The article “How do quarterly income tax installments work?” was originally published in MoneySense on April 25, 2022. Photo by Nataliya Vaitkevich on Pexels.
Explore how tax installments work, how to best plan to paying them on time, and what happens if you paid in the wrong year.
I paid three tax installments intended for the 2021 tax year. The last was paid in February of this year and appears to be credited to the 2022 tax year.
Can this installment be used for the 2021 tax year? — Robert
What happens when a tax installment is paid in the wrong calendar year?
The short answer to your question, Robert, is that your installment payment applied to 2022 can be transferred back to your 2021 installment balance. The effective date of the payment should be the date you paid it and not the date it gets transferred. It is not uncommon for payments like this to be misapplied. But for more context, we should talk about how tax installments work.
How tax installments work
Personal income tax owing is due by April 30 each year, except for years like 2022 when that date falls on a weekend. When that happens, the deadline is extended to the next business day. For 2022, the deadline is May 2.
Taxpayers whose net tax owing is more than $3,000 in two consecutive years will be asked to pay quarterly tax installments. For Quebec residents, the federal tax threshold is only $1,800 (Quebec taxpayers may also have provincial tax installments).
Tax installments are prepayments of tax for the current tax year. The Canada Revenue Agency (CRA) figures if you owe tax for two years in a row, there is a good chance that you will owe tax again this year. The payments are based on the tax you owed during the past two years, which may or may not be a good indication of tax owing for the current year.
When are tax installments due?
CRA will send quarterly tax installment reminders for March 15 and June 15 in February of the same year and for September 15 and December 15 in August the same year. These reminders are often mistaken for balances due, but they are actually just suggested payments. They are based on one of the three installment payment options—the no-calculation option.
The no-calculation option is the easiest option and it involves making the payments based on the CRA installment reminders. The March and June payments will be based on your net tax owing from two years ago, so your 2020 tax owing for March and June 2022. The payments will be one quarter of your tax owing from two years ago for each of March and June. The September and December payments will then be based on your net tax owing from one year ago, so 2021 tax owing for 2022 installments. These final payments are based on the net tax owing from the previous year, minus the March and June payments already made, divided by two.
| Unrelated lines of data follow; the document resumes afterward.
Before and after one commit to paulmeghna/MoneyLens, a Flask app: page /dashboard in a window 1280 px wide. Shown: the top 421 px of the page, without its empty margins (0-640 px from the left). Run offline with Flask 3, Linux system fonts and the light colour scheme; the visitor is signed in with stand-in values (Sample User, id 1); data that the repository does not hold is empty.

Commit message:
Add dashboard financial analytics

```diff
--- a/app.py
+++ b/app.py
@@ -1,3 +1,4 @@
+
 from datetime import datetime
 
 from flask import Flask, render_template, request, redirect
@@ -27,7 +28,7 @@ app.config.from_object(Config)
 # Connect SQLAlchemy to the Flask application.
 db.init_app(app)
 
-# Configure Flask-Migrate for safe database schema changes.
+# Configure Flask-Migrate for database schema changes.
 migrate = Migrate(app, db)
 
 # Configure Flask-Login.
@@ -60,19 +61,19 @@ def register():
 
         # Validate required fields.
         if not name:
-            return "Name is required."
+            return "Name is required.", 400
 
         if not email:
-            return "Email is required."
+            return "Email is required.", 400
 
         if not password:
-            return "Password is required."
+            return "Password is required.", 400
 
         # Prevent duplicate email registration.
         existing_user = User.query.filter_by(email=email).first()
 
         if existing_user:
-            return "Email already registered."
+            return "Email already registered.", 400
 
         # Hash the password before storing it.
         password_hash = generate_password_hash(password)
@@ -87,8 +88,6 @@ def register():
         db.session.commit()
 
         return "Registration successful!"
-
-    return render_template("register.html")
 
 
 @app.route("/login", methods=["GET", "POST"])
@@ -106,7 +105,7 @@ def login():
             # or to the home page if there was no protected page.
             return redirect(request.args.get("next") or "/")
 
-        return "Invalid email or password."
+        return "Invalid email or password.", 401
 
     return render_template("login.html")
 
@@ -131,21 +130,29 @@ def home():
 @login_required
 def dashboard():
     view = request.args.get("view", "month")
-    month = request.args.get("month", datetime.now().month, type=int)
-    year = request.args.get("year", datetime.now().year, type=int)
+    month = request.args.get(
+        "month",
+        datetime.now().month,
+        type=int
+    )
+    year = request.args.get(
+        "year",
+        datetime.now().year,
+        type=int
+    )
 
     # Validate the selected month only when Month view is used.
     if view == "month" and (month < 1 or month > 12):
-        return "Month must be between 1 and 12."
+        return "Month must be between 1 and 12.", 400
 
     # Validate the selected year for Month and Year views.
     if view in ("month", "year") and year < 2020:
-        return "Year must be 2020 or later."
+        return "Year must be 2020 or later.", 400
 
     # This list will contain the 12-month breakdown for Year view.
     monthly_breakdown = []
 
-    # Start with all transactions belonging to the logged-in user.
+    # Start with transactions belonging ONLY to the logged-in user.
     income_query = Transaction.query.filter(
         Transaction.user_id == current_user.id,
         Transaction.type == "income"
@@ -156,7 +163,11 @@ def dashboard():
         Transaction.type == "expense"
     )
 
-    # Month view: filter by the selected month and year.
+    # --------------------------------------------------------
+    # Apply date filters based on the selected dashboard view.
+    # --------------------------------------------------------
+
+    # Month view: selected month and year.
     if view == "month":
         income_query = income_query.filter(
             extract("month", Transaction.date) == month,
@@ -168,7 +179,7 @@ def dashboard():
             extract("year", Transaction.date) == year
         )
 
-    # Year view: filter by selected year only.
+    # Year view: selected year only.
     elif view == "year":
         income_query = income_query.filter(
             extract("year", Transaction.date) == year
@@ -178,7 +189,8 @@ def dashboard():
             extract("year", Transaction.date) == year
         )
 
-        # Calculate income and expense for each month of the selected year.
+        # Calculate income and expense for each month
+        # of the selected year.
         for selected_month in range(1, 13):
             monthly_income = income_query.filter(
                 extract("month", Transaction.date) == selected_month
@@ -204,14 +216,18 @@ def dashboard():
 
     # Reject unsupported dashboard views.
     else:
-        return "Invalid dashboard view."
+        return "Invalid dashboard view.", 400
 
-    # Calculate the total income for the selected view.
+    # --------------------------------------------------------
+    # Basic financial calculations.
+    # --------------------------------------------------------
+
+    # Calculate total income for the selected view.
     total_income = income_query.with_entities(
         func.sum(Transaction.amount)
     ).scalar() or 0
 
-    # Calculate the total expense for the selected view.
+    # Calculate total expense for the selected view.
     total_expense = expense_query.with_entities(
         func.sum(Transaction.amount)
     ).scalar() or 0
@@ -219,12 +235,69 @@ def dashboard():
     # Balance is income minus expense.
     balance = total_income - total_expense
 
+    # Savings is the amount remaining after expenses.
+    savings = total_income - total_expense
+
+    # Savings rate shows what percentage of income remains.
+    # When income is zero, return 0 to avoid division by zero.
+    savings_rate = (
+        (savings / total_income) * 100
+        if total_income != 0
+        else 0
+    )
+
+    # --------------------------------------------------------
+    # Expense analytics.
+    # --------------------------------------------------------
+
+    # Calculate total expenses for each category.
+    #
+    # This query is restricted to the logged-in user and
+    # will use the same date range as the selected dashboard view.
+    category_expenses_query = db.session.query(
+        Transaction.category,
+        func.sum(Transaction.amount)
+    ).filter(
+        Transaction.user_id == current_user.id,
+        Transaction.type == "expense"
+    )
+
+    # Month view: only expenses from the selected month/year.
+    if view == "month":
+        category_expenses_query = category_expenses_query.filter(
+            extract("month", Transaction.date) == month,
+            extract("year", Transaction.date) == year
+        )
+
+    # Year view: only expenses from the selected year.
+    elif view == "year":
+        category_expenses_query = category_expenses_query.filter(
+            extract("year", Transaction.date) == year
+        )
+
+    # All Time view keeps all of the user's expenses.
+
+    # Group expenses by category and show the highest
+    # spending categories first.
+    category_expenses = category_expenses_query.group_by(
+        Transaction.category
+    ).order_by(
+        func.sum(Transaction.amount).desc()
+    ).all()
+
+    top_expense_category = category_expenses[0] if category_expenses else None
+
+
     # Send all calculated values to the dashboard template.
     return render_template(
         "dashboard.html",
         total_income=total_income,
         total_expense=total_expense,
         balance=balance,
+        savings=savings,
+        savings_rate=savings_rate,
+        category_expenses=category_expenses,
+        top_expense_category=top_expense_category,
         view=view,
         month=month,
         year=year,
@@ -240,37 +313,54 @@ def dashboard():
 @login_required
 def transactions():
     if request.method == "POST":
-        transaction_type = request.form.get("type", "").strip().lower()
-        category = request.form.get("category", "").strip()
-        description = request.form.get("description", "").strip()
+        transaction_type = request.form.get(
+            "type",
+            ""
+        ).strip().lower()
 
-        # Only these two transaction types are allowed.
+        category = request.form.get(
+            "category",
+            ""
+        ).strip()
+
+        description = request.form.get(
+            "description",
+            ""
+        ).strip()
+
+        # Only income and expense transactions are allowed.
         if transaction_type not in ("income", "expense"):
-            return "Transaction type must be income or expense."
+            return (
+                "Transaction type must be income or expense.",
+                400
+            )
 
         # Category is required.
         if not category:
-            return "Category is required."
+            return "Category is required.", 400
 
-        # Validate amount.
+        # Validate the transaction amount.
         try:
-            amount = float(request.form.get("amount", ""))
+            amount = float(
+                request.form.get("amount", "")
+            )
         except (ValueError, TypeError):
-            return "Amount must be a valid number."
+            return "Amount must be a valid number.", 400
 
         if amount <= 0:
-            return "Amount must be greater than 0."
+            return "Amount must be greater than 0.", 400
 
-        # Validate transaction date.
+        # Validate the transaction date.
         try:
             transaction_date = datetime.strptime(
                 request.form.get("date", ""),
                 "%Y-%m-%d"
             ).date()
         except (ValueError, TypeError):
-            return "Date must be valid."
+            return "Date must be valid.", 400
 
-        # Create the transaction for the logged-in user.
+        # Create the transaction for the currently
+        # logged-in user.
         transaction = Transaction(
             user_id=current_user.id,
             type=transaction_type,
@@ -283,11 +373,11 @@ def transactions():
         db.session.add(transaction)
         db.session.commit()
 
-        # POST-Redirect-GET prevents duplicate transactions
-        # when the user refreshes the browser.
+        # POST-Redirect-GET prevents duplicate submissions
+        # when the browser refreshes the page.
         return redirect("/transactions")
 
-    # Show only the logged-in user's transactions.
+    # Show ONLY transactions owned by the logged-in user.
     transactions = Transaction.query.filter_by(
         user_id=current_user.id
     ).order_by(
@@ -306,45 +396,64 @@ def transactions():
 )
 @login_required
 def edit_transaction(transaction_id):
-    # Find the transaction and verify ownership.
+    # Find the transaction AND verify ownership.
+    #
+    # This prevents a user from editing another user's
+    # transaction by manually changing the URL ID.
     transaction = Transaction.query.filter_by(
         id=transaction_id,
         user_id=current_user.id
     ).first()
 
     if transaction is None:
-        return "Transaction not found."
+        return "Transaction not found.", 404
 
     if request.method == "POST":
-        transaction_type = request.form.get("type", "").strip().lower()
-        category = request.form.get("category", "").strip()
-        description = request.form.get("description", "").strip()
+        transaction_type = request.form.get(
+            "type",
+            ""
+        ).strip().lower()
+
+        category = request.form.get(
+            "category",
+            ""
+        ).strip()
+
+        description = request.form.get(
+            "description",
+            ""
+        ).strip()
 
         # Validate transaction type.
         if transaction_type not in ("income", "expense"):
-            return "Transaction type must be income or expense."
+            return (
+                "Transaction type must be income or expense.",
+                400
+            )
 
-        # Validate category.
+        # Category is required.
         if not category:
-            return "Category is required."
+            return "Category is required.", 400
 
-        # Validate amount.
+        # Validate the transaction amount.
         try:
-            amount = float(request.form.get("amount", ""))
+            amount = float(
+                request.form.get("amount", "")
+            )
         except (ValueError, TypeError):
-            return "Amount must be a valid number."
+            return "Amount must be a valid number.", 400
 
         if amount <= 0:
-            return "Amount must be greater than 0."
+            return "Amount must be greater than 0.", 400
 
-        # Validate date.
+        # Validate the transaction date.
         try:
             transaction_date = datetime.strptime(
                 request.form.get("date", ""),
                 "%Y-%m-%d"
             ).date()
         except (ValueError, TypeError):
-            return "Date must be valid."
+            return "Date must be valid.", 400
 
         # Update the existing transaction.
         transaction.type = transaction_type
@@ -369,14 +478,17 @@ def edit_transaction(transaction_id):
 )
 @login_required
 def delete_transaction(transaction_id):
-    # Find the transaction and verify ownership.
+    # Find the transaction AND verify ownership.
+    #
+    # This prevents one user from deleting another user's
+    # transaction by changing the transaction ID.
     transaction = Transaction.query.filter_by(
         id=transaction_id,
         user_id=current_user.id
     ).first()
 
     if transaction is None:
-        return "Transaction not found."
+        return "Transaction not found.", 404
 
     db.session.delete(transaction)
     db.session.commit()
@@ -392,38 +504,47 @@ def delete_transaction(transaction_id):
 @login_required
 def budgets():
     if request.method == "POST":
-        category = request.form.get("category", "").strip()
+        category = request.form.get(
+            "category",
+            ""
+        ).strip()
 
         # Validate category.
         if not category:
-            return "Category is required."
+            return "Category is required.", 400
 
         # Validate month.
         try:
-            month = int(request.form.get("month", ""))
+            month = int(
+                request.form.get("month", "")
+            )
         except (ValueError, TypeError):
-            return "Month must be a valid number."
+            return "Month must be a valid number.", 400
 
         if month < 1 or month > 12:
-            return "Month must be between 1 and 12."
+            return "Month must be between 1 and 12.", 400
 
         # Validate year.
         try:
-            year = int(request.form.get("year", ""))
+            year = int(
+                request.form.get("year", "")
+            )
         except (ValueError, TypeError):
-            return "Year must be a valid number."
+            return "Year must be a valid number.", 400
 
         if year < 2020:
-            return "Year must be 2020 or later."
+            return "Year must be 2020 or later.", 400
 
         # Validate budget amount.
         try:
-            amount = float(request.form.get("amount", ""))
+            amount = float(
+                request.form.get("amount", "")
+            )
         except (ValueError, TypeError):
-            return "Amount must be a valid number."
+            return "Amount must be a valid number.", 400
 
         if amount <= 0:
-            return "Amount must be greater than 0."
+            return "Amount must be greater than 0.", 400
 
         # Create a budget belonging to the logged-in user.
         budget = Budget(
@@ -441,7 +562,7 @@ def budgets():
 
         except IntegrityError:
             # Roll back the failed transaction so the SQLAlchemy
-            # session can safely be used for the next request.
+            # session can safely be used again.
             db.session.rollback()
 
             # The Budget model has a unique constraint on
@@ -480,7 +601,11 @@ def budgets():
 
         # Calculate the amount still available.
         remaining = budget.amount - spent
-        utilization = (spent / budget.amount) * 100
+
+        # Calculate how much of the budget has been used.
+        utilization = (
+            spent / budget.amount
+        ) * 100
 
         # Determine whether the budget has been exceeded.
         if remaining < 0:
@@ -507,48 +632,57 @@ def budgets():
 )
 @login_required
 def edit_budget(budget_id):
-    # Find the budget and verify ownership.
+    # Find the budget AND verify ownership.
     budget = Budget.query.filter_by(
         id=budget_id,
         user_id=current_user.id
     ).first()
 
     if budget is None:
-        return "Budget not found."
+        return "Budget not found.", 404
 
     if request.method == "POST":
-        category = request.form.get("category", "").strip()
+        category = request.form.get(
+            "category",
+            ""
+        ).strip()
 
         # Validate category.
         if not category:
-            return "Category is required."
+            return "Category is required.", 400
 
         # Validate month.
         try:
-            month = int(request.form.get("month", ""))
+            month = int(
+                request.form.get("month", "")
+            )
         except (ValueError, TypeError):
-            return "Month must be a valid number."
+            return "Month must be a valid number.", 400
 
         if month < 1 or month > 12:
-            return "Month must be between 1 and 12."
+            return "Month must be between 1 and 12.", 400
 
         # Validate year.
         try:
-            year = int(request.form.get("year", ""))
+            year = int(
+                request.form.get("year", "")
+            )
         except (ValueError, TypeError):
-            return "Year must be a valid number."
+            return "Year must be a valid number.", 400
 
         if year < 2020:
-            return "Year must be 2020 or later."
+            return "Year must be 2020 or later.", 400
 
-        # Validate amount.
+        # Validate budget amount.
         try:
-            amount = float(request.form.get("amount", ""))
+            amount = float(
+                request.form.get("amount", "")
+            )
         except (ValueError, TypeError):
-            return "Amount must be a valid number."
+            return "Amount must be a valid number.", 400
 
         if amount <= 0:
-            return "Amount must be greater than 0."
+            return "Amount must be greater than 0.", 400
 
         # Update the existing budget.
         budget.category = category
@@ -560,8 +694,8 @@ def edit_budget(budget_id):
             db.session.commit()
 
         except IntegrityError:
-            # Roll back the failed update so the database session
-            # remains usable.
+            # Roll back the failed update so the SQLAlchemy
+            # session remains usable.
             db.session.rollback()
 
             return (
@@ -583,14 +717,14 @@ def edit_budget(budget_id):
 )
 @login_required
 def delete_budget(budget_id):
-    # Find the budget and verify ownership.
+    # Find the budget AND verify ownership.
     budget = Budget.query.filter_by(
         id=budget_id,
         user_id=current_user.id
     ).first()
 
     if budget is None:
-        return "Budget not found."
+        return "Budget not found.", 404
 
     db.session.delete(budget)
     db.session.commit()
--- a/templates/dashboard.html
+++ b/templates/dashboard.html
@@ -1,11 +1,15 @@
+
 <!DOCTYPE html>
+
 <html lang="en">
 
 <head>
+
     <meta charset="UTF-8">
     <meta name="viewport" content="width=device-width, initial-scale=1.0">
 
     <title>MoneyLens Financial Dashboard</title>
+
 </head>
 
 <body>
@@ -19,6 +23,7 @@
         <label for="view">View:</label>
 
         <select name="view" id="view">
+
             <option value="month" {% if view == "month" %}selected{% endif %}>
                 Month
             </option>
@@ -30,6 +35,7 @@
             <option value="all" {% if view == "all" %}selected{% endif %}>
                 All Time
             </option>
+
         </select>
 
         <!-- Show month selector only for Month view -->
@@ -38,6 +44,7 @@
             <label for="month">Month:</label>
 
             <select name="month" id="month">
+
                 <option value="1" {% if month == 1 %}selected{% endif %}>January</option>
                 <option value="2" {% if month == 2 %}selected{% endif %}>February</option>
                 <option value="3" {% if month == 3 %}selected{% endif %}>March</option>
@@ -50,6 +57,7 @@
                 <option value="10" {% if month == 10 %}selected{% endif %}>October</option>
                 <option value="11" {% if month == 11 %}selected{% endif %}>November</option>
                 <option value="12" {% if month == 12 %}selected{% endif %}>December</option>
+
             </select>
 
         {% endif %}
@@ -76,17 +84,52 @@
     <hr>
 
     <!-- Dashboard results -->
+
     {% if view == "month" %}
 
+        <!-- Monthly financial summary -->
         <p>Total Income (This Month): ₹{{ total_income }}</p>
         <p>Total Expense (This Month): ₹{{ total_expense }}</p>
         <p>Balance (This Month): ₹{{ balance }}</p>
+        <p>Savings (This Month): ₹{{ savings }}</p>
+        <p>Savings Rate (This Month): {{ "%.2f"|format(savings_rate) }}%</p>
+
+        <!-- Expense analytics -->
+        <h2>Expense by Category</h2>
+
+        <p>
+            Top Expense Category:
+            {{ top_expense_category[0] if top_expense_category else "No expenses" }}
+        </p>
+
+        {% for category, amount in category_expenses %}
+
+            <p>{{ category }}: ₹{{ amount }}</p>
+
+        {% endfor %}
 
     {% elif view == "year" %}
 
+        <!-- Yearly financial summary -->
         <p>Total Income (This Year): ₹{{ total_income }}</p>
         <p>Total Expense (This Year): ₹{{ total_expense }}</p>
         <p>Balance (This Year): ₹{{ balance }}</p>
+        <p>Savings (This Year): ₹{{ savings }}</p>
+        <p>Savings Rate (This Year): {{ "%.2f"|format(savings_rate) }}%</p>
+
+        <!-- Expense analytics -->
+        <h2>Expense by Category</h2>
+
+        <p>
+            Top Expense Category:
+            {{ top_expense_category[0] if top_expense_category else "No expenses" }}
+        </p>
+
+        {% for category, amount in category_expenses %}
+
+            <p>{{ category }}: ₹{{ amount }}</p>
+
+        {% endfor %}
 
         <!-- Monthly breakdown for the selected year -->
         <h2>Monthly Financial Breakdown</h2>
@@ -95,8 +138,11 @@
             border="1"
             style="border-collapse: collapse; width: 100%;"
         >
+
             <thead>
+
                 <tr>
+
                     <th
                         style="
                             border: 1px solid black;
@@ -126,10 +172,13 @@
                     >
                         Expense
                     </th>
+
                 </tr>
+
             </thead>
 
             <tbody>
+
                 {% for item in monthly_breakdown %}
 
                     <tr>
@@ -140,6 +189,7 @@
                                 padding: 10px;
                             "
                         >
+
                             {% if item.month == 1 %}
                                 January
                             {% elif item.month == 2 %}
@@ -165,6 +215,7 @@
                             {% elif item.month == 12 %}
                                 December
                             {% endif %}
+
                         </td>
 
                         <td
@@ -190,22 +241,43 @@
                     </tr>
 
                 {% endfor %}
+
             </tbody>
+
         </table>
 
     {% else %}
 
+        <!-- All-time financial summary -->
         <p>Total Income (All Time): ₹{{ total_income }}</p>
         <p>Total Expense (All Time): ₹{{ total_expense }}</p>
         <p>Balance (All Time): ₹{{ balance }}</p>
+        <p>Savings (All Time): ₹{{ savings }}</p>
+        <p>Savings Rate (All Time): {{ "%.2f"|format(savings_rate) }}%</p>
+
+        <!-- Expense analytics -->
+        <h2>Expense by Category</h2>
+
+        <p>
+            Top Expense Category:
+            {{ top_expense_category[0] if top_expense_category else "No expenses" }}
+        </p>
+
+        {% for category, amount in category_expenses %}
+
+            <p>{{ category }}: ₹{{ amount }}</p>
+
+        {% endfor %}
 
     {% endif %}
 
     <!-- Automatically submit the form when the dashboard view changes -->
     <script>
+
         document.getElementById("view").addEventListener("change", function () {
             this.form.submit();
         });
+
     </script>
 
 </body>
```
As an example, if you owed $10,000 of tax in 2020 and $20,000 of tax in 2021, your March and June 2022 payments would be $2,500 each and your September and December 2022 payments would be $7,500 and $7,500—so, $20,000 in total, like the previous year’s net tax owing.
The prior-year option is based on paying one quarter of your net tax owing from the previous year for each of the four payments. So, $5,000 for March, June, September and December, in the case of $20,000 owing in the previous year.
The current-year option may be preferable if your income is lower this year than the previous two years. Sometimes, you have a temporary increase in your income due to an extraordinary event that may not apply this year. If this is the case, and you expect to owe less tax, or no tax, you can pay less, or possibly not pay anything at all.
Farmers and fishers do not pay quarterly tax installments. They make one payment on December 31.
Why you get notified to pay tax in installments
It sounds like you did not pay enough installments during 2021, Robert, so you made a late payment for 2021 in February 2022. If you owe tax, and you underpaid your installments, you may owe interest or penalties. If you did not make your payments on time based on one of the three installment payment options, you will be assessed installment interest.
The installment interest calculation is based on the payment calculation that results in the least amount of interest (no-calculation, prior-year, or current-year). If your installment interest is less than $25, you will not be assessed any interest, Robert. If it is more than $1,000, you will be assessed a penalty of 25% of the installment interest in addition to the interest.
What happens if you’re late paying, or you under- or overpay your tax installment
If you are late paying a quarterly installment, or you underpay, you can reduce your interest charges or penalty by overpaying a subsequent payment, or by making another payment early. For example, if you make your March payment three months late in June, you can make your December payment three months early in September to earn installment credit interest that reduces interest charges.
Installment payments are applied to your tax owing on your tax return just like tax withheld on other sources of income. If you overpay your installment payments, you will receive a refund when you file your tax return. It is common for self-employed taxpayers and retirees to pay quarterly tax installments, as well as those with significant investment or rental income.
There are different kinds of installment payments for different types of taxpayers. Self-employed sole proprietors and partners who collect sales tax may need to make GST/HST installments. Corporations may need to pay corporate tax installments. Many taxpayers do not have to pay any type of installment payments, but those who do should be sure to know how they work and how best to plan for them.
Jason Heath is a fee-only, advice-only Certified Financial Planner (CFP) at Objective Financial Partners Inc. in Toronto, Ontario. He does not sell any financial products whatsoever.